  • Yes, finally, Mannitol is ineffective in treating cerebral edema caused by hyperammonemia due to UCDs.
  • Let’s conclude this episode with hemodialysis; whats the appropriate timing?
  • Hemodialysis should be started as soon as possible after hospital admission of a patient with severe hyperammonemia. Indications include an ammonia level that is rapidly increasing, acute hyperammonemia that is resistant to initial drug therapy, and/or ammonia that is persistently above the range of 350 to 400 micromol/L.

As many of our centers have CVVH readily available, it is important to consult with your nephrology team to optimize flow rates to be >40 to 60 mL/min. This method is less desirable as an initial treatment, although it can be used effectively between hemodialysis treatments to continue removing ammonia.

What is our endpoint usually if we are to go down the HD or CVVH route?

  • Ammonia concentration is measured hourly during dialysis.
  • Hemodialysis is stopped when the ammonia concentration has dropped below 200 micromol/L because it appears to have little effect below this level.
  • What is important to recognize though is that plasma ammonia may increase again (rebound) because of the delay in the effect of nitrogen scavenging medications and the ongoing catabolism.
  • Thus, hourly monitoring of ammonia levels is continued until ammonia levels have stabilized below 200 micromol/L for at least 24 hours → after a while to decrease iatrogenic blood draws, the frequency of measurements can be reduced to every four hours.

To summarize today’s episode…

  1. In newborns, UCDs typically present after 24 to 48 hours of age. Clinical features include somnolence and poor feeding followed by lethargy, vomiting, and coma. Other features include central hyperventilation leading to initial respiratory alkalosis, hyperammonemia, and seizures.
  2. The initial laboratory evaluation for suspected UCD should include arterial pH and carbon dioxide; serum ammonia, lactate, glucose, electrolytes, and amino acids; and urine organic acids and orotic acid.
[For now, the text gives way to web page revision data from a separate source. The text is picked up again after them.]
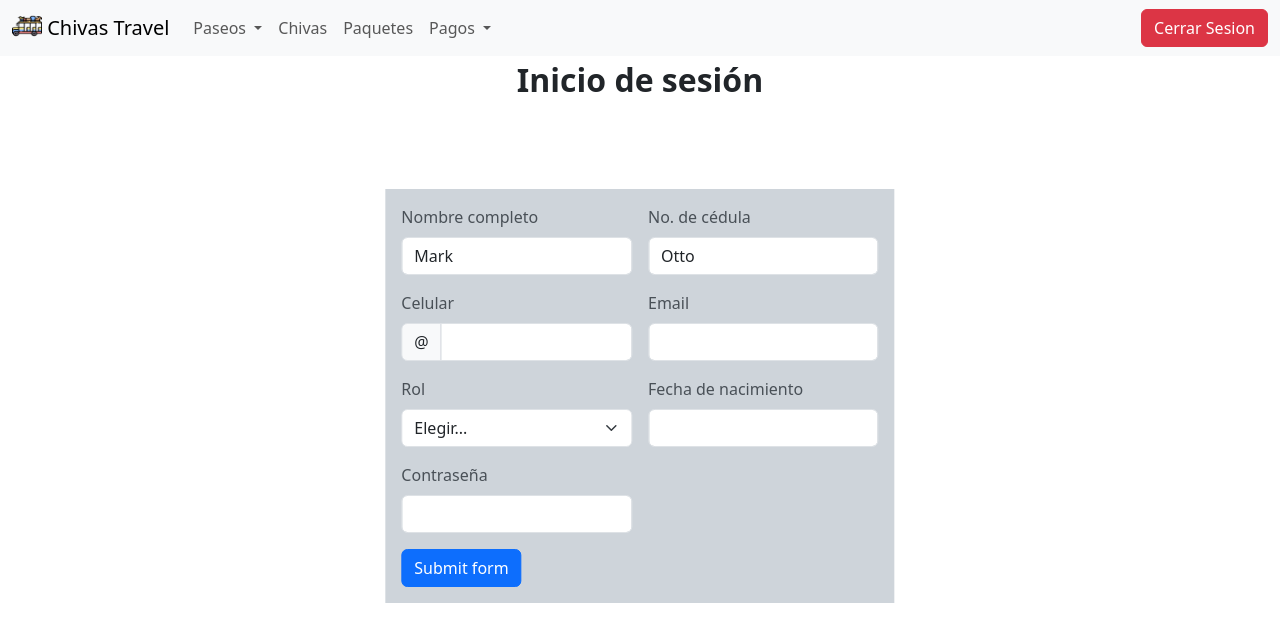
After one commit to jogaviriab/Requisitos-2024-1, a Django app: page /paseos/inicioSesionAdmin in a window 1280 px wide. The commit adds this page. Shown: the top 642 px of the page. Run offline with Django 5.2, Linux system fonts and the light colour scheme; some libraries are stand-ins or nearby versions.

Commit message:
inicioSesionAdmin V-1

```diff
--- /dev/null
+++ b/paseos/templates/inicioSesionAdmin.html
@@ -0,0 +1,109 @@
+<!DOCTYPE html>
+<html lang="en">
+<head>
+    <meta charset="UTF-8">
+    <meta name="viewport" content="width=device-width, initial-scale=1.0">
+    {% load static %}
+    <title>Registro de un paseo</title>
+    <link rel="stylesheet" href="{% static '/styles.css' %}">
+    <link href="{% static '/stylesApp.css' %}" rel="stylesheet">
+    <link rel="icon" type="image/x-icon" href="{% static '/images/chiva.png' %}">
+</head>
+<body>
+    <!-- Barra de navegacion -->
+    <header>
+        {% include "navbarAdmin.html" %}
+        <p class="fs-2 fw-bold text-center">Inicio de sesión</p>
+
+    </header>
+
+    <div id = "main" class = "container">
+        <br>
+        <div id="squareData" class="container col-12 col-md-5 position-absolute top-50 start-50 translate-middle">
+            <div id="containerData" class="p-3 mb-2 bg-dark-subtle text-dark-emphasis">
+                <section id="registerData">
+                    <form class="row g-3 needs-validation" novalidate>
+                        <div class="col-md-6">
+                        <label for="validationCustom01" class="form-label">Nombre completo</label>
+                        <input type="text" class="form-control" id="validationCustom01" value="Mark" required>
+                        <div class="valid-feedback">
+                            Aceptable
+                        </div>
+                        </div>
+                        <div class="col-md-6">
+                        <label for="validationCustom02" class="form-label">No. de cédula</label>
+                        <input type="text" class="form-control" id="validationCustom02" value="Otto" required>
+                        <div class="valid-feedback">
+                            Aceptable
+                        </div>
+                        </div>
+                        <div class="col-md-6">
+                        <label for="validationCustomUsername" class="form-label">Celular</label>
+                        <div class="input-group has-validation">
+                            <span class="input-group-text" id="inputGroupPrepend">@</span>
+                            <input type="text" class="form-control" id="validationCustomUsername" aria-describedby="inputGroupPrepend" required>
+                            <div class="invalid-feedback">
+                            Ingrese un No. de celular válido.
+                            </div>
+                        </div>
+                        </div>
+                        <div class="col-md-6">
+                        <label for="validationCustom03" class="form-label">Email</label>
+                        <input type="text" class="form-control" id="validationCustom03" required>
+                            <div class="invalid-feedback">
+                                Ingrese un correo válido.
+                            </div>
+                        </div>
+                        <div class="col-md-6">
+                        <label for="validationCustom04" class="form-label">Rol</label>
+                        <select class="form-select" id="validationCustom04" required>
+                            <option selected disabled value="">Elegir...</option>
+                            <option>...</option>
+                        </select>
+                            <div class="invalid-feedback">
+                                Elegir un rol.
+                            </div>
+                        </div>
+                        <div class="col-md-6">
+                        <label for="validationCustom05" class="form-label">Fecha de nacimiento</label>
+                        <input type="text" class="form-control" id="validationCustom05" required>
+                            <div class="invalid-feedback">
+                                Ingrese una fecha correcta.
+                            </div>
+                        </div>
+                        <div class="col-md-6">
+                            <label for="validationCustom06" class="form-label">Contraseña</label>
+                            <input type="text" class="form-control" id="validationCustom06" required>
+                                <div class="invalid-feedback">
+                                    Ingrese una contraseña válida.
+                                </div>
+                            </div>
+                        <div class="col-12">
+                        <button class="btn btn-primary" type="submit">Submit form</button>
+                        </div>
+                        <script>
+                            (() => {
+    'use strict'
+
+    // Fetch all the forms we want to apply custom Bootstrap validation styles to
+    const forms = document.querySelectorAll('.needs-validation')
+
+    // Loop over them and prevent submission
+    Array.from(forms).forEach(form => {
+        form.addEventListener('submit', event => {
+        if (!form.checkValidity()) {
+            event.preventDefault()
+            event.stopPropagation()
+        }
+
+        form.classList.add('was-validated')
+        }, false)
+    })
+    })()
+                        </script>
+                    </form>
+                </section>
+            </div>
+        </div>
+    </div>
+</body>
--- a/paseos/templates/verPaseosAdmin.html
+++ b/paseos/templates/verPaseosAdmin.html
@@ -5,6 +5,7 @@
     <meta name="viewport" content="width=device-width, initial-scale=1.0">
     {% load static %}
 
+    <link rel="icon" type="image/x-icon" href="{% static '/images/chiva.png' %}">
     <link rel="stylesheet" href="{% static '/styles.css' %}">
     <title>Crear Paseo</title>
 </head>
--- a/paseos/urls.py
+++ b/paseos/urls.py
@@ -9,4 +9,5 @@ urlpatterns = [
     path('chivas/eliminarChiva/<str:placa>', views.eliminarChiva, name='eliminarChiva'),
     path('verPaseosAdmin/', views.verPaseosAdmin, name='verPaseosAdmin'),
     path('paseoAdmin/<int:id>', views.paseoAdmin, name='paseoAdmin'),
+    path('inicioSesionAdmin', views.inicioSesionAdmin, name='inicioSesionAdmin' )
 ]
--- a/paseos/views.py
+++ b/paseos/views.py
@@ -27,6 +27,12 @@ def verAdmins(request):
     context = {
         'listaAdmins': listaAdmins,
     }
+    return HttpResponse(template.render(context, request))
+
+def inicioSesionAdmin(request):
+    template = loader.get_template('inicioSesionAdmin.html')
+    context = {}
+
     return HttpResponse(template.render(context, request))
 
 def registrarPaseo(request):
```
Also changed, not shown: paseos/models.py (line endings or trailing spaces).
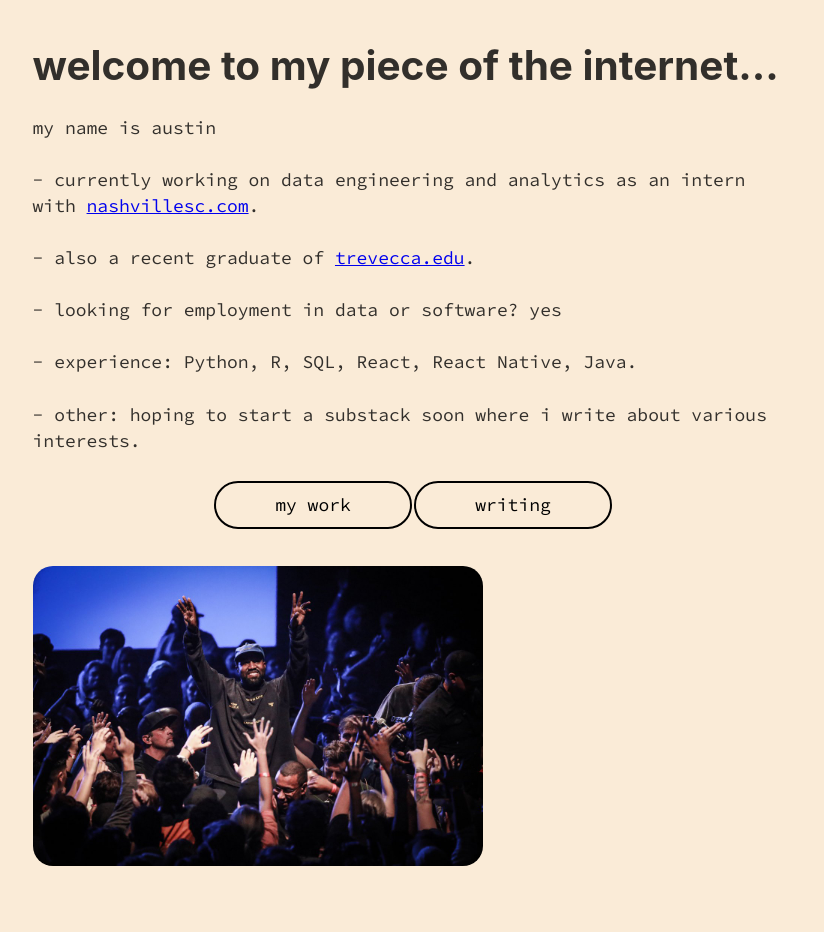
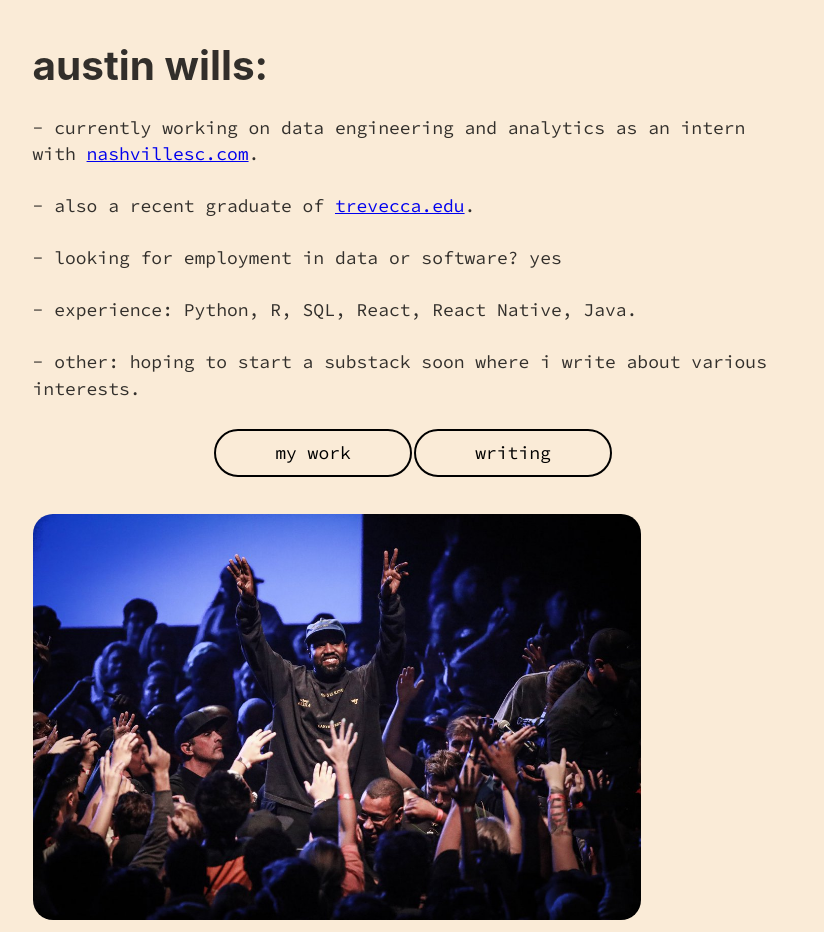
Before and after one commit to awi11s/awi11s.github.io, a Gatsby site: page / in a window 1280 px wide. Shown: the top 932 px of the page, without its empty margins (227-1051 px from the left). Built offline with nearby package versions, Linux system fonts and the light colour scheme; Gatsby itself is replaced by a stand-in of ours; grey boxes are pictures that could not be loaded.

Commit message:
small tweaks

```diff
--- a/src/pages/index.js
+++ b/src/pages/index.js
@@ -13,7 +13,7 @@ import Layout from "../components/layout"
 import Seo from "../components/seo"
 
 const Image = styled.img({
-  maxWidth: '450px',
+  maxWidth: '80%',
   borderRadius: '20px'
 })
 const IndexPage = () => (
@@ -22,8 +22,7 @@ const IndexPage = () => (
 
   <Layout>
     <Seo title="home" />
-    <h1>welcome to my piece of the internet...</h1>
-    <p>my name is austin </p>
+    <h1>austin wills: </h1>
     <p> - currently working on data engineering and analytics as an intern with <a href="http://nashvillesc.com" target="_blank" rel="noopener noreferrer">nashvillesc.com</a>.
     </p>
     <p> - also a recent graduate of <a href="http://trevecca.edu" target="_blank" rel="noopener noreferrer">trevecca.edu</a>.</p>
```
Elevated plasma ammonia concentration combined with normal blood glucose and normal anion gap strongly suggests a UCD.
  3. The initial approach to the treatment of UCDs consists of volume repletion, ammonia removal, protein restriction, and stimulation of anabolism. Respiratory status must be closely monitored. Pharmacologic therapy for hyperammonemia consists of initial IV administration of a combination preparation of sodium phenylacetate-sodium benzoate (Ammonul) followed by maintenance with oral glycerol phenylbutyrate (Ravicti).

This concludes our episode today on Hyperammonemia. We hope you found value in this short podcast. We welcome you to share your feedback & place a review on our podcast. PICU Doc on Call is co-hosted by me and my cohost Dr. Rahul Damania. Stay tuned for our next episode!